Segment Open

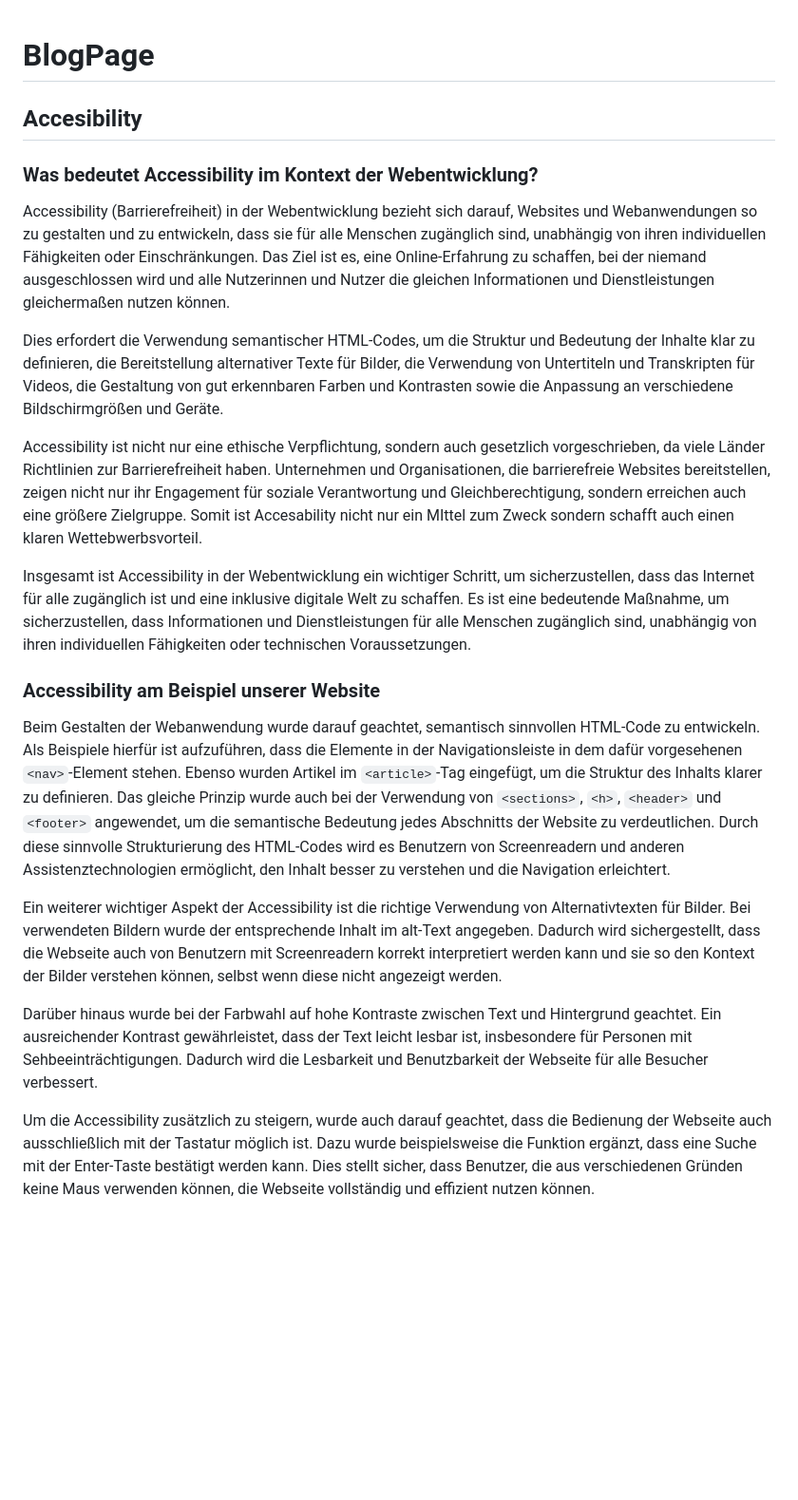
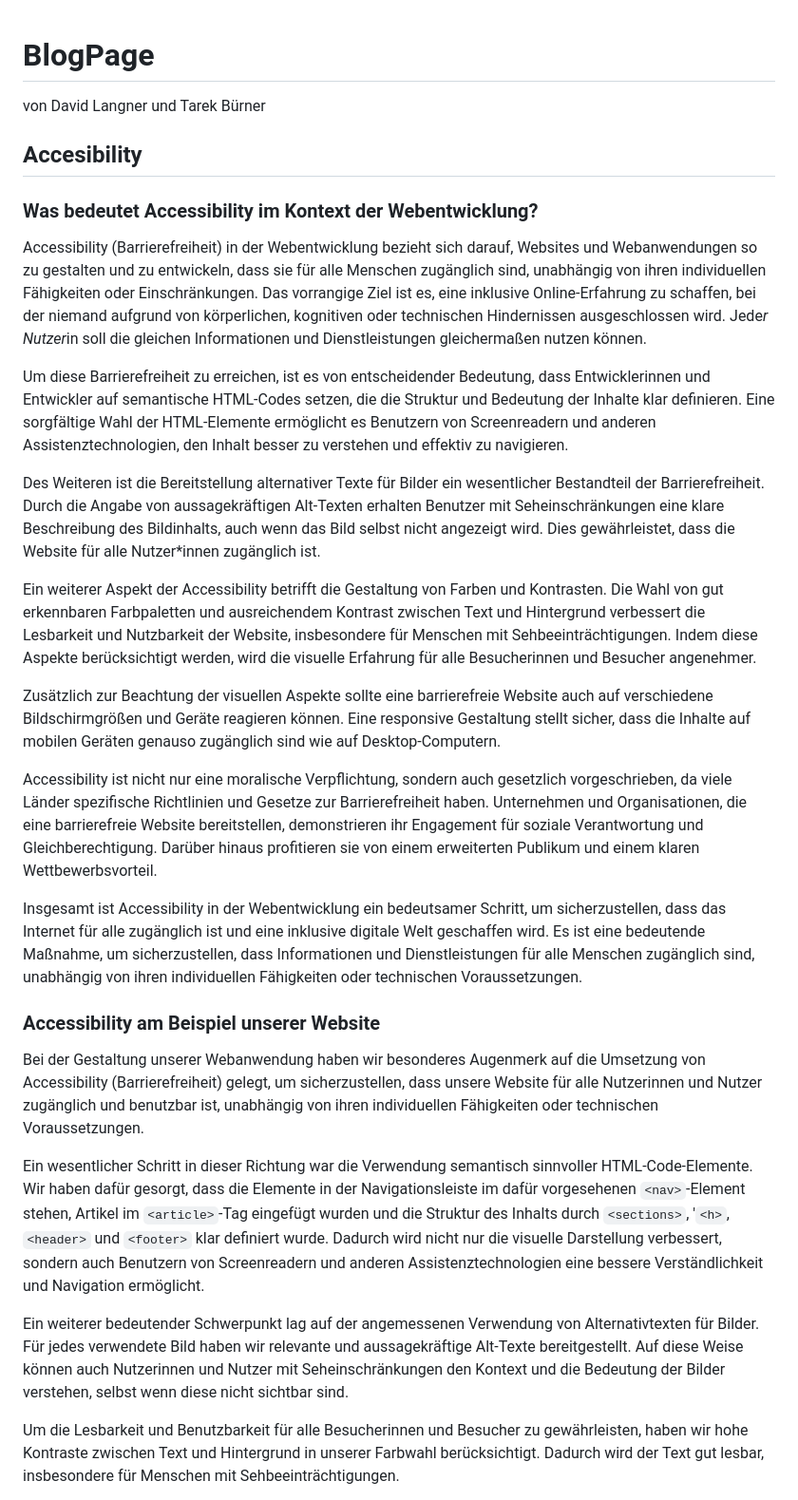
Before and after one commit to langnerdavid/BlogPage, a Markdown page: README.md, the part around the change printed below. Shown: that part at 95% size. Drawn GitHub-style; blank space fills up the shorter version.

```diff
--- a/README.md
+++ b/README.md
@@ -1,21 +1,49 @@
 # BlogPage
+von David Langner und Tarek Bürner
 ## Accesibility
 ### Was bedeutet Accessibility im Kontext der Webentwicklung?
-Accessibility (Barrierefreiheit) in der Webentwicklung bezieht sich darauf, Websites und Webanwendungen so zu gestalten und zu entwickeln, dass sie für alle Menschen zugänglich sind, unabhängig von ihren individuellen Fähigkeiten oder Einschränkungen. Das Ziel ist es, eine Online-Erfahrung zu schaffen, bei der niemand ausgeschlossen wird und alle Nutzerinnen und Nutzer die gleichen Informationen und Dienstleistungen gleichermaßen nutzen können.
+Accessibility (Barrierefreiheit) in der Webentwicklung bezieht sich darauf, Websites und Webanwendungen so
+zu gestalten und zu entwickeln, dass sie für alle Menschen zugänglich sind, unabhängig von ihren individuellen
+Fähigkeiten oder Einschränkungen. Das vorrangige Ziel ist es, eine inklusive Online-Erfahrung zu schaffen, bei
+der niemand aufgrund von körperlichen, kognitiven oder technischen Hindernissen ausgeschlossen wird. Jede*r
+Nutzer*in soll die gleichen Informationen und Dienstleistungen gleichermaßen nutzen können.
 
-Dies erfordert die Verwendung semantischer HTML-Codes, um die Struktur und Bedeutung der Inhalte klar zu definieren, die Bereitstellung alternativer Texte für Bilder, die Verwendung von Untertiteln und Transkripten für Videos, die Gestaltung von gut erkennbaren Farben und Kontrasten sowie die Anpassung an verschiedene Bildschirmgrößen und Geräte.
+Um diese Barrierefreiheit zu erreichen, ist es von entscheidender Bedeutung, dass Entwicklerinnen und
+Entwickler auf semantische HTML-Codes setzen, die die Struktur und Bedeutung der Inhalte klar definieren.
+Eine sorgfältige Wahl der HTML-Elemente ermöglicht es Benutzern von Screenreadern und anderen
+Assistenztechnologien, den Inhalt besser zu verstehen und effektiv zu navigieren.
 
-Accessibility ist nicht nur eine ethische Verpflichtung, sondern auch gesetzlich vorgeschrieben, da viele Länder Richtlinien zur Barrierefreiheit haben. Unternehmen und Organisationen, die barrierefreie Websites bereitstellen, zeigen nicht nur ihr Engagement für soziale Verantwortung und Gleichberechtigung, sondern erreichen auch eine größere Zielgruppe. Somit ist Accesability nicht nur ein MIttel zum Zweck sondern schafft auch einen klaren Wettebwerbsvorteil.
+Des Weiteren ist die Bereitstellung alternativer Texte für Bilder ein wesentlicher Bestandteil der
+Barrierefreiheit. Durch die Angabe von aussagekräftigen Alt-Texten erhalten Benutzer mit Seheinschränkungen
+eine klare Beschreibung des Bildinhalts, auch wenn das Bild selbst nicht angezeigt wird. Dies gewährleistet,
+dass die Website für alle Nutzer*innen zugänglich ist.
 
-Insgesamt ist Accessibility in der Webentwicklung ein wichtiger Schritt, um sicherzustellen, dass das Internet für alle zugänglich ist und eine inklusive digitale Welt zu schaffen. Es ist eine bedeutende Maßnahme, um sicherzustellen, dass Informationen und Dienstleistungen für alle Menschen zugänglich sind, unabhängig von ihren individuellen Fähigkeiten oder technischen Voraussetzungen.
+Ein weiterer Aspekt der Accessibility betrifft die Gestaltung von Farben und Kontrasten. Die Wahl von gut
+erkennbaren Farbpaletten und ausreichendem Kontrast zwischen Text und Hintergrund verbessert die
+Lesbarkeit und Nutzbarkeit der Website, insbesondere für Menschen mit Sehbeeinträchtigungen. Indem diese
+Aspekte berücksichtigt werden, wird die visuelle Erfahrung für alle Besucherinnen und Besucher angenehmer.
 
+Zusätzlich zur Beachtung der visuellen Aspekte sollte eine barrierefreie Website auch auf verschiedene
+Bildschirmgrößen und Geräte reagieren können. Eine responsive Gestaltung stellt sicher, dass die Inhalte auf
+mobilen Geräten genauso zugänglich sind wie auf Desktop-Computern.
+
+Accessibility ist nicht nur eine moralische Verpflichtung, sondern auch gesetzlich vorgeschrieben, da viele
+Länder spezifische Richtlinien und Gesetze zur Barrierefreiheit haben. Unternehmen und Organisationen, die
+eine barrierefreie Website bereitstellen, demonstrieren ihr Engagement für soziale Verantwortung und
+Gleichberechtigung. Darüber hinaus profitieren sie von einem erweiterten Publikum und einem klaren
+Wettbewerbsvorteil.
+
+Insgesamt ist Accessibility in der Webentwicklung ein bedeutsamer Schritt, um sicherzustellen, dass das
+Internet für alle zugänglich ist und eine inklusive digitale Welt geschaffen wird. Es ist eine bedeutende
+Maßnahme, um sicherzustellen, dass Informationen und Dienstleistungen für alle Menschen zugänglich sind,
+unabhängig von ihren individuellen Fähigkeiten oder technischen Voraussetzungen.
 
 ### Accessibility am Beispiel unserer Website
-Beim Gestalten der Webanwendung wurde darauf geachtet, semantisch sinnvollen HTML-Code zu entwickeln. Als Beispiele hierfür ist aufzuführen, dass die Elemente in der Navigationsleiste in dem dafür vorgesehenen `<nav>`-Element stehen. Ebenso wurden Artikel im `<article>`-Tag eingefügt, um die Struktur des Inhalts klarer zu definieren. Das gleiche Prinzip wurde auch bei der Verwendung von `<sections>`, `<h>`, `<header>` und `<footer>` angewendet, um die semantische Bedeutung jedes Abschnitts der Website zu verdeutlichen. Durch diese sinnvolle Strukturierung des HTML-Codes wird es Benutzern von Screenreadern und anderen Assistenztechnologien ermöglicht, den Inhalt besser zu verstehen und die Navigation erleichtert.
+Bei der Gestaltung unserer Webanwendung haben wir besonderes Augenmerk auf die Umsetzung von Accessibility (Barrierefreiheit) gelegt, um sicherzustellen, dass unsere Website für alle Nutzerinnen und Nutzer zugänglich und benutzbar ist, unabhängig von ihren individuellen Fähigkeiten oder technischen Voraussetzungen.
 
-Ein weiterer wichtiger Aspekt der Accessibility ist die richtige Verwendung von Alternativtexten für Bilder. Bei verwendeten Bildern wurde der entsprechende Inhalt im alt-Text angegeben. Dadurch wird sichergestellt, dass die Webseite auch von Benutzern mit Screenreadern korrekt interpretiert werden kann und sie so den Kontext der Bilder verstehen können, selbst wenn diese nicht angezeigt werden.
+Ein wesentlicher Schritt in dieser Richtung war die Verwendung semantisch sinnvoller HTML-Code-Elemente. Wir haben dafür gesorgt, dass die Elemente in der Navigationsleiste im dafür vorgesehenen `<nav>`-Element stehen, Artikel im `<article>`-Tag eingefügt wurden und die Struktur des Inhalts durch `<sections>`, '`<h>`, `<header>` und `<footer>` klar definiert wurde. Dadurch wird nicht nur die visuelle Darstellung verbessert, sondern auch Benutzern von Screenreadern und anderen Assistenztechnologien eine bessere Verständlichkeit und Navigation ermöglicht.
 
-Darüber hinaus wurde bei der Farbwahl auf hohe Kontraste zwischen Text und Hintergrund geachtet. Ein ausreichender Kontrast gewährleistet, dass der Text leicht lesbar ist, insbesondere für Personen mit Sehbeeinträchtigungen. Dadurch wird die Lesbarkeit und Benutzbarkeit der Webseite für alle Besucher verbessert.
+Ein weiterer bedeutender Schwerpunkt lag auf der angemessenen Verwendung von Alternativtexten für Bilder. Für jedes verwendete Bild haben wir relevante und aussagekräftige Alt-Texte bereitgestellt. Auf diese Weise können auch Nutzerinnen und Nutzer mit Seheinschränkungen den Kontext und die Bedeutung der Bilder verstehen, selbst wenn diese nicht sichtbar sind.
 
-Um die Accessibility zusätzlich zu steigern, wurde auch darauf geachtet, dass die Bedienung der Webseite auch ausschließlich mit der Tastatur möglich ist. Dazu wurde beispielsweise die Funktion ergänzt, dass eine Suche mit der Enter-Taste bestätigt werden kann. Dies stellt sicher, dass Benutzer, die aus verschiedenen Gründen keine Maus verwenden können, die Webseite vollständig und effizient nutzen können.
+Um die Lesbarkeit und Benutzbarkeit für alle Besucherinnen und Besucher zu gewährleisten, haben wir hohe Kontraste zwischen Text und Hintergrund in unserer Farbwahl berücksichtigt. Dadurch wird der Text gut lesbar, insbesondere für Menschen mit Sehbeeinträchtigungen.
 
```
Also changed, not shown: other parts of README.md (+6 -2 lines).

Segment Closed

#### To do
Show, from the records above, every line that includes "README".

#### Reply to the exercise
Before and after one commit to langnerdavid/BlogPage, a Markdown page: README.md, the part around the change printed below. Shown: that part at 95% size. Drawn GitHub-style; blank space fills up the shorter version.
--- a/README.md
+++ b/README.md
Also changed, not shown: other parts of README.md (+6 -2 lines).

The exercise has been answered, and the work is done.